Rubble as psychotopography
In contrast to this were the ways in which Germany’s ruins also served as a reminder of its recent history, and compelled the populace to face up to it, to a certain extent. The idea that cities, and by extension their ruins, could act as sites of memory was not new in 1945. From the fetishization of ruins by the late eighteenth-century Romantics, to the work of modern architectural historians such as Robert Harbison and John Jackson, ruins have been lauded and studied as ‘the central organizing metaphor of the terrains of national memory’. The Nazis also enjoyed a ‘romance with ruins’, as expressed in Albert Speer’s theories of ruin value and their celebrations of destroyed cities in the final stages of the war.

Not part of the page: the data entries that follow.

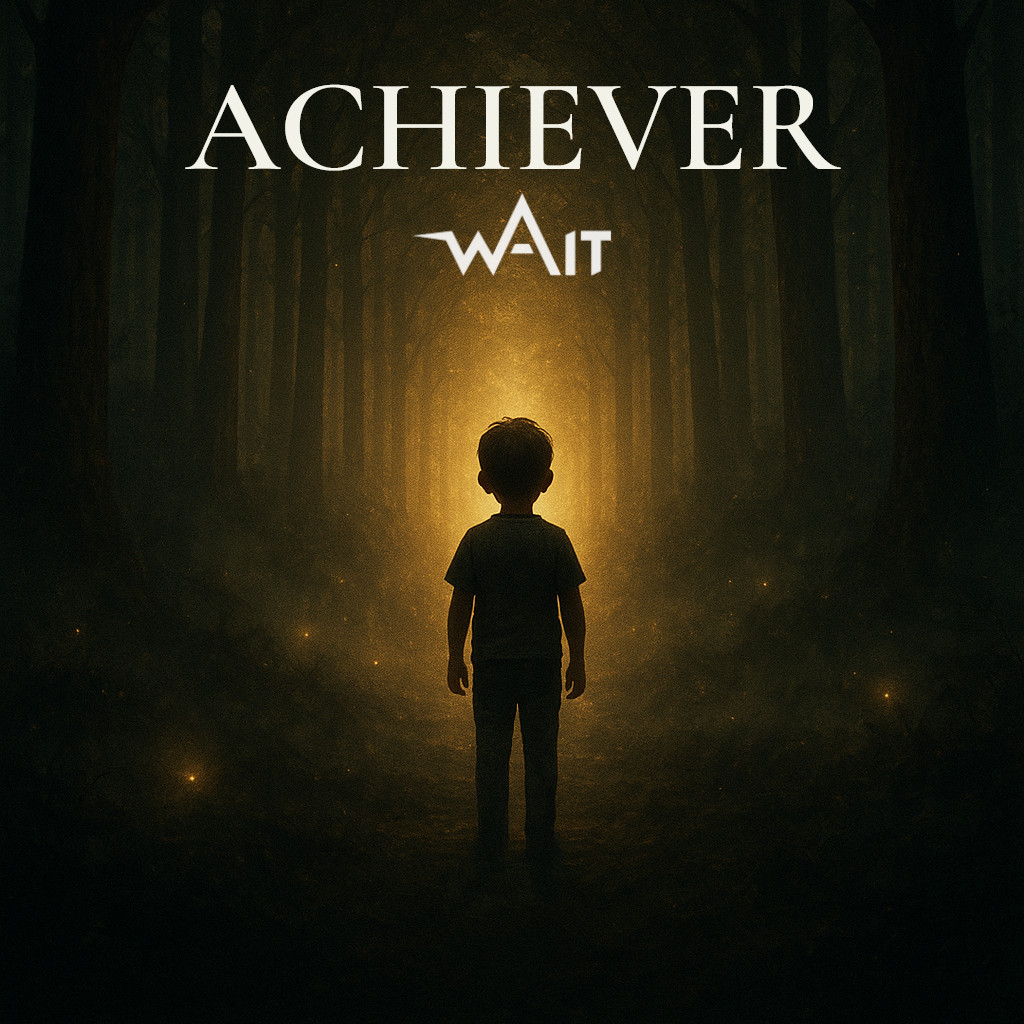
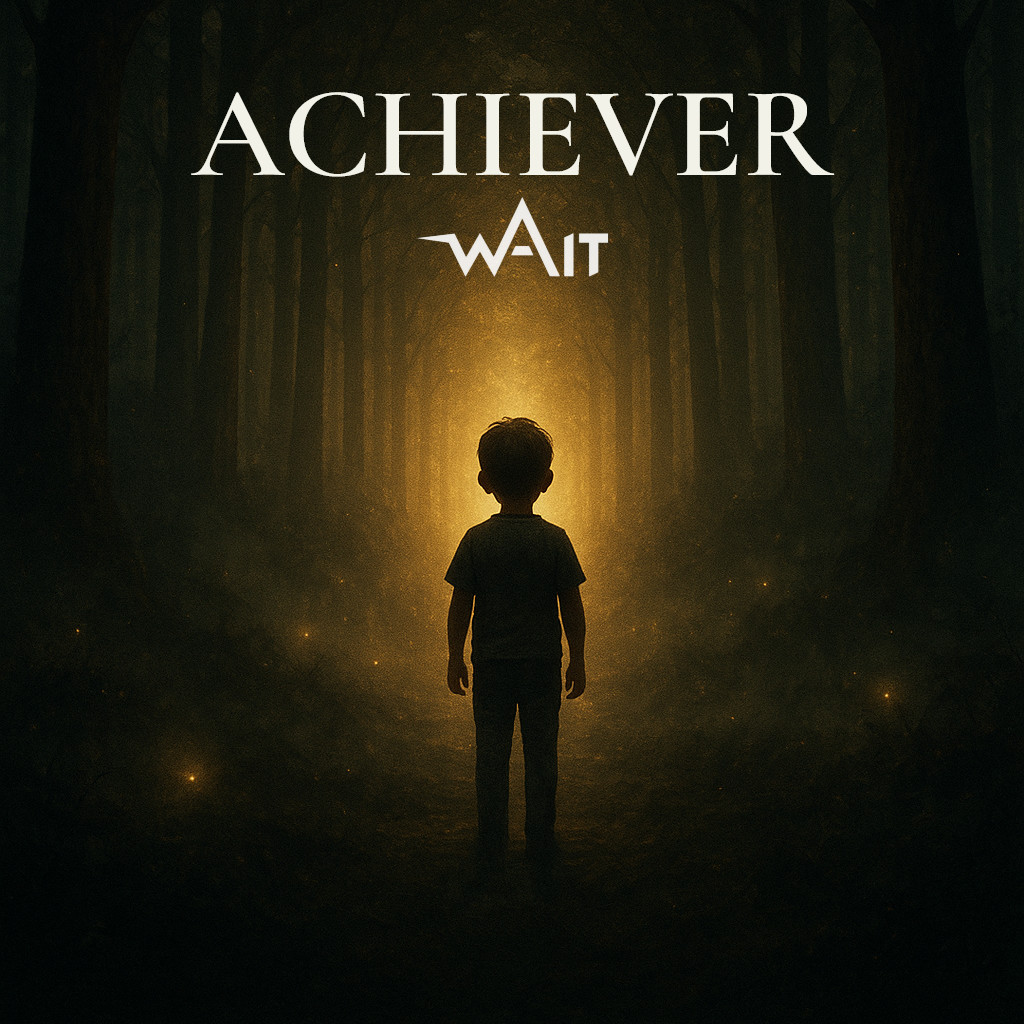
Add

Changed region(s): [[0.1875, 0.0625, 0.625, 0.2812], [0.625, 0.0625, 0.8125, 0.1875]]

diff --git a/src/app/novinky/page.tsx b/src/app/novinky/page.tsx
@@ -70,7 +70,7 @@ function AsideContent({
               showFilter ? "text-white" : ""
             }`}
           >
-            Filtr
+            Filtrovat
             <Filter
               className={`w-5 h-5 ml-1 ${showFilter ? "fill-current" : ""}`}
             />
@@ -187,7 +187,7 @@ function AsideContent({
               transition={{ duration: 0.5, ease: "easeOut" }}
               className="cursor-pointer p-3 space-y-1 rounded-lg bg-white/5 hover:bg-white/10 text-gray-200 transition"
             >
-              <span className="inline-block border-neonPink border-2 text-white px-2 py-0.5 rounded-full text-xs font-semibold mb-1">
+              <span className="inline-block border-neonPink border-2 text-white px-2 py-0.5 rounded-full text-xs font-medium mb-1">
                 {item.category}
               </span>
               <p className="text-xs text-gray-400">{item.date}</p>
@@ -324,7 +324,13 @@ export default function NewsPage() {
                       src={mainArticle.image}
                       alt={mainArticle.title}
                       fill
-                      className="object-cover w-full h-full transition-transform duration-300 ease-out group-hover:scale-105"
+                      className="
+                        object-cover object-top
+                        scale-[1.05]
+                        transition-transform duration-500 ease-out
+                        group-hover:-translate-y-3
+                        will-change-transform transform-gpu
+                      "
                     />
                   </div>
 
@@ -333,7 +339,7 @@ export default function NewsPage() {
 
                   {/* Text panel – spodní overlay */}
                   <div className="absolute bottom-4 left-4 right-4 sm:bottom-6 sm:left-6 sm:right-6 text-white space-y-1 sm:space-y-2">
-                    <span className="inline-block border-neonPink border-2 text-white px-2 py-0.5 rounded-full text-xs font-semibold mb-1">
+                    <span className="inline-block border-neonPink border-2 text-white px-2 py-0.5 rounded-full text-xs font-medium mb-1">
                       {mainArticle.category}
                     </span>
 
@@ -351,10 +357,18 @@ export default function NewsPage() {
                     </p>
 
                     {/* CTA */}
-                    <div className="mt-2 flex items-center gap-1 sm:gap-2 text-neonPink text-sm font-semibold opacity-80 group-hover:opacity-100 transition-all duration-300">
-                      <span className="tracking-wide">Přečíst více</span>
+                    <div
+                      className="
+                        mt-auto pt-1
+                        flex items-center gap-2
+                        text-neonPink text-sm font-medium
+                        opacity-60 group-hover:opacity-100
+                        transition-all duration-300
+                      "
+                    >
+                      <span>Přečíst více</span>
                       <ArrowRight
-                        size={16}
+                        size={18}
                         className="transition-transform duration-300 ease-out group-hover:translate-x-1.5"
                       />
                     </div>
@@ -404,29 +418,44 @@ export default function NewsPage() {
                         src={item.image}
                         alt={item.title}
                         fill
-                        className="object-cover monitor:object-top transition-transform duration-300 ease-out group-hover:scale-105 will-change-transform transform-gpu"
+                        className="object-cover monitor:object-top transition-transform duration-300 ease-out
+                        group-hover:-translate-y-2 will-change-transform transform-gpu"
                       />
                     </div>
 
                     {/* TEXT */}
                     <div className="p-4 sm:p-5 monitor:p-6 text-white flex flex-col flex-[2]">
                       <div className="space-y-1.5 monitor:space-y-2">
-                        <span className="inline-block border-neonPink border-2 px-2 py-0.5 rounded-full text-xs font-semibold mb-1">
+                        <span className="inline-block border-neonPink border-2 px-2 py-0.5 rounded-full text-xs font-medium mb-1">
                           {item.category}
                         </span>
+
                         <p className="text-xs text-gray-400">{item.date}</p>
-                        <h3 className="text-lg sm:text-xl font-semibold mt-1">{item.title}</h3>
-                        <p className="text-sm text-gray-300 mt-1 sm:mt-2 line-clamp-3">
+                        {/* TITLE */}
+                        <h3 className="text-lg sm:text-xl font-semibold text-white leading-snug">
+                          {item.title}
+                        </h3>
+
+                        {/* EXCERPT */}
+                        <p className="text-sm text-gray-300 line-clamp-3">
                           {item.excerpt}
                         </p>
                       </div>
 
                       {/* CTA */}
-                      <div className="mt-auto flex items-center justify-start gap-1 sm:gap-2 text-neonPink text-sm font-semibold opacity-70 group-hover:opacity-100 transition-all duration-300">
-                        <span className="tracking-wide">Přečíst více</span>
+                      <div
+                        className="
+                          mt-auto pt-4
+                          flex items-center gap-2
+                          text-neonPink text-sm font-medium
+                          opacity-60 group-hover:opacity-100
+                          transition-all duration-300
+                        "
+                      >
+                        <span>Přečíst více</span>
                         <ArrowRight
                           size={18}
-                          className="transition-transform duration-300 group-hover:translate-x-1.5"
+                          className="transition-transform duration-300 ease-out group-hover:translate-x-1.5"
                         />
                       </div>
                     </div>
@@ -506,7 +535,7 @@ export default function NewsPage() {
       
                     {/* CONTENT section */}
                     <div className="bg-neutral-800 p-6 max-h-[270px] overflow-y-auto space-y-4">
-                      <span className="inline-block border-neonPink border-2 text-white px-2 py-0.5 rounded-full text-xs font-semibold">
+                      <span className="inline-block border-neonPink border-2 text-white px-2 py-0.5 rounded-full text-xs font-medium">
                         {active.category}
                       </span>
                       <p className="text-sm text-gray-400">{active.date}</p>

diff --git a/src/app/page.tsx b/src/app/page.tsx
@@ -163,27 +163,42 @@ export default function Home() {
                         src={item.image}
                         alt={item.title}
                         fill
-                        className="object-cover monitor:object-top transition-transform duration-300 ease-out group-hover:scale-105 will-change-transform transform-gpu"
+                        className="object-cover object-top
+                        transition-transform duration-300 ease-out
+                        group-hover:-translate-y-2 will-change-transform transform-gpu"
                       />
                     </div>
 
                     {/* TEXT */}
                     <div className="p-4 sm:p-5 monitor:p-6 text-white flex flex-col flex-[2]">
                       <div className="space-y-1.5 monitor:space-y-2">
-                        <span className="inline-block border-neonPink border-2 px-2 py-0.5 rounded-full text-xs font-semibold mb-1">
+                        <span className="inline-block border-neonPink border-2 px-2 py-0.5 rounded-full text-xs font-medium mb-1">
                           {item.category}
                         </span>
 
                         <p className="text-xs text-gray-400">{item.date}</p>
-                        <h3 className="text-lg sm:text-xl font-semibold mt-1">{item.title}</h3>
-                        <p className="text-sm text-gray-300 mt-1 sm:mt-2 line-clamp-3">
+                        {/* TITLE */}
+                        <h3 className="text-lg sm:text-xl font-semibold text-white leading-snug">
+                          {item.title}
+                        </h3>
+
+                        {/* EXCERPT */}
+                        <p className="text-sm text-gray-300 line-clamp-3">
                           {item.excerpt}
                         </p>
                       </div>
 
                       {/* CTA */}
-                      <div className="mt-auto flex items-center justify-start gap-1 sm:gap-2 text-neonPink text-sm font-semibold opacity-70 group-hover:opacity-100 transition-all duration-300">
-                        <span className="tracking-wide">Přečíst více</span>
+                      <div
+                        className="
+                          mt-auto pt-4
+                          flex items-center gap-2
+                          text-neonPink text-sm font-medium
+                          opacity-60 group-hover:opacity-100
+                          transition-all duration-300
+                        "
+                      >
+                        <span>Přečíst více</span>
                         <ArrowRight
                           size={18}
                           className="transition-transform duration-300 ease-out group-hover:translate-x-1.5"
@@ -313,7 +328,7 @@ export default function Home() {
 
               {/* CONTENT section */}
               <div className="bg-neutral-800 p-6 max-h-[270px] overflow-y-auto space-y-4">
-                <span className="inline-block border-neonPink border-2 text-white px-2 py-0.5 rounded-full text-xs font-semibold">
+                <span className="inline-block border-neonPink border-2 text-white px-2 py-0.5 rounded-full text-xs font-medium">
                   {active.category}
                 </span>
                 <p className="text-sm text-gray-400">{active.date}</p>

diff --git a/src/app/hudba/page.tsx b/src/app/hudba/page.tsx
@@ -12,7 +12,7 @@ import daydream from "../../../public/assets/images/music/daydream.jpg";
 import follow from "../../../public/assets/images/music/followMeToHell.jpg";
 import horoscop from "../../../public/assets/images/music/horoscop.jpg";
 import hate from "../../../public/assets/images/music/hateYou.jpg";
-import achiever from "../../../public/assets/images/music/achieverGold.jpg";
+import achiever from "../../../public/assets/images/music/achiever.jpg";
 import texture from "../../../public/assets/textures/texture.jpg";
 import appleMusic from "../../../public/assets/icons/appleMusic.svg";
 import spotify from "../../../public/assets/icons/spotify.svg";
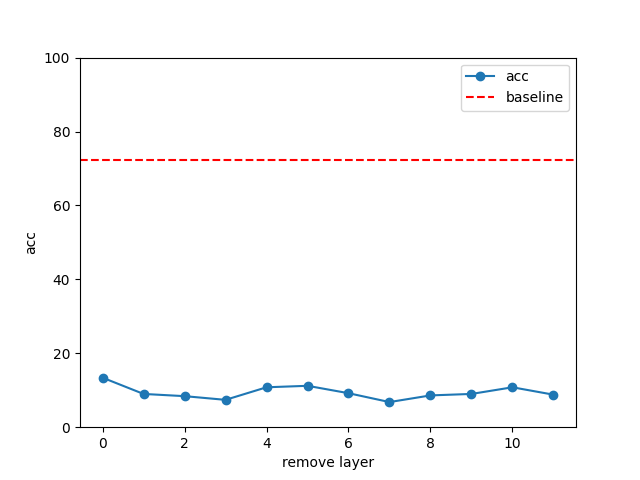
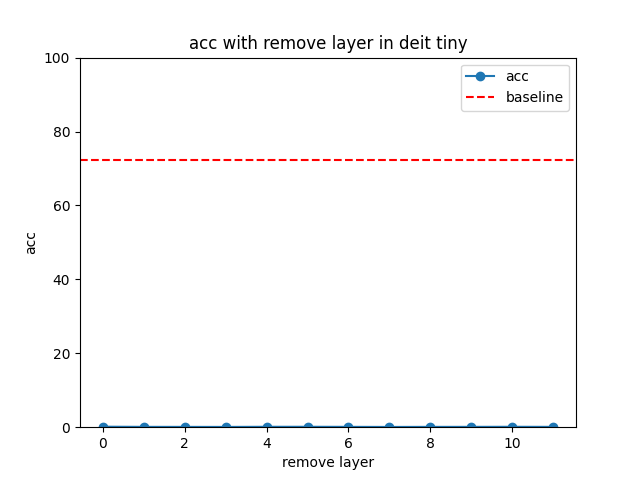
add deit small and tiny results

diff --git a/plot/get_res_two.py b/plot/get_res_two.py
@@ -1,0 +1,47 @@
+import os
+# 绘图
+import matplotlib.pyplot as plt
+import numpy as np
+
+with open("log_small.txt") as f:
+    lines = f.readlines()
+    name = None
+    acc = None
+    acc_small_list = []
+    for line in lines:
+        if "test_acc1" in line:
+            acc = float(line[line.index("test_acc1")+12+1:line.index(', "test_acc5":')])
+            acc_small_list.append(acc)
+        else:
+            if name is not None and acc is not None:
+                print(name, acc)
+            name = line[:-1]
+            
+with open("log_tiny.txt") as f:
+    lines = f.readlines()
+    name = None
+    acc = None
+    acc_tiny_list = []
+    for line in lines:
+        if "test_acc1" in line:
+            acc = float(line[line.index("test_acc1")+12+1:line.index(', "test_acc5":')])
+            acc_tiny_list.append(acc)
+        else:
+            if name is not None and acc is not None:
+                print(name, acc)
+            name = line[:-1]
+# 绘制acc曲线
+x = np.arange(0, len(acc_small_list))
+plt.plot(x, acc_small_list, label="deit_small", marker='o')
+plt.plot(x, acc_tiny_list, label="deit_tiny", marker='o')
+plt.xlabel("remove layer")
+plt.ylabel("acc")
+# 画一条横线：baseline
+plt.axhline(y=79.9, color='r', linestyle='--', label="baseline_small")
+plt.axhline(y=72.2, color='g', linestyle='--', label="baseline_tiny")
+# 设置y轴范围
+plt.ylim(0, 100)
+# 设置title
+plt.title("acc with remove layer in deit small and tiny")
+plt.legend()
+plt.savefig("remove_acc.png")

diff --git a/plot/get_res_small.py b/plot/get_res_small.py
@@ -1,0 +1,31 @@
+import os
+# 绘图
+import matplotlib.pyplot as plt
+import numpy as np
+
+with open("log_small.txt") as f:
+    lines = f.readlines()
+    name = None
+    acc = None
+    acc_list = []
+    for line in lines:
+        if "test_acc1" in line:
+            acc = float(line[line.index("test_acc1")+12+1:line.index(', "test_acc5":')])
+            acc_list.append(acc)
+        else:
+            if name is not None and acc is not None:
+                print(name, acc)
+            name = line[:-1]
+# 绘制acc曲线
+x = np.arange(0, len(acc_list))
+plt.plot(x, acc_list, label="acc", marker='o')
+plt.xlabel("remove layer")
+plt.ylabel("acc")
+# 画一条横线：baseline
+plt.axhline(y=79.9, color='r', linestyle='--', label="baseline")
+# 设置y轴范围
+plt.ylim(0, 100)
+# 设置title
+plt.title("acc with remove layer in deit small")
+plt.legend()
+plt.savefig("remove_acc_small.png")

diff --git a/plot/get_res_tiny.py b/plot/get_res_tiny.py
@@ -3,7 +3,7 @@ import os
 import matplotlib.pyplot as plt
 import numpy as np
 
-with open("log.txt") as f:
+with open("log_tiny.txt") as f:
     lines = f.readlines()
     name = None
     acc = None
@@ -11,7 +11,7 @@ with open("log.txt") as f:
     for line in lines:
         if "test_acc1" in line:
             acc = float(line[line.index("test_acc1")+12+1:line.index(', "test_acc5":')])
-            acc_list.append(acc*100)
+            acc_list.append(acc)
         else:
             if name is not None and acc is not None:
                 print(name, acc)
@@ -25,5 +25,7 @@ plt.ylabel("acc")
 plt.axhline(y=72.2, color='r', linestyle='--', label="baseline")
 # 设置y轴范围
 plt.ylim(0, 100)
+# 设置title
+plt.title("acc with remove layer in deit tiny")
 plt.legend()
 plt.savefig("remove_acc_tiny.png")

diff --git a/deit/main.py b/deit/main.py
@@ -45,7 +45,7 @@ def swap_special_id_activation(model, target_id, current=""):
             
 def get_args_parser():
     parser = argparse.ArgumentParser('DeiT training and evaluation script', add_help=False)
-    parser.add_argument('--batch-size', default=1024, type=int)
+    parser.add_argument('--batch-size', default=512, type=int)
     parser.add_argument('--epochs', default=300, type=int)
     parser.add_argument('--bce-loss', action='store_true')
     parser.add_argument('--unscale-lr', action='store_true')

The distinctive contribution of 1945 to this line of thought was the conception of ruins as psychotopography, a reflection of the shattered state of both the individual and the collective German psyche as a result of wartime devastation. Architect Martin Wager, for instance, likened the German people’s psychological war wounds to ‘“spiritual rubble”’ whose removal was vital before genuine reconstruction would be feasible. Deconstructing this spiritual rubble was also the main concern of the Trümmerfilm genre, whose films were united by a ‘political mission’ to address the ‘mental and spiritual residue’ with which the Nazi past had burdened the populace. Several Trümmerfilme, including Wolfgang Staudte’s The Murderers are Among Us, Gerhard Lamprecht’s Somewhere in Berlin (both 1946) and Günter Naumann’s The Ballad of Berlin (1948), used an expressionistic style to establish a connection between the ruined cityscapes they featured and the tormented mindsets of their characters. These conversations remained marginal and underdeveloped, however, suggesting that, for the majority of Germans, they were simply premature.
The overall picture that emerges from these various strands of rubble discourse is of a populace obliged, yet reluctant, to make a minimal reckoning with its recent past. In general, however, the issue of ordinary Germans’ complicity in the atrocities of the Nazi era was tackled only marginally, with a range of distancing strategies employed to soften this confrontation to a more comfortable level. This sense of uncertain compromise reflected the extent to which the populace was overwhelmed by the enormity of what the rubble in their cities represented, and especially of what, if its causes were addressed directly, it would force the Germans to acknowledge about themselves.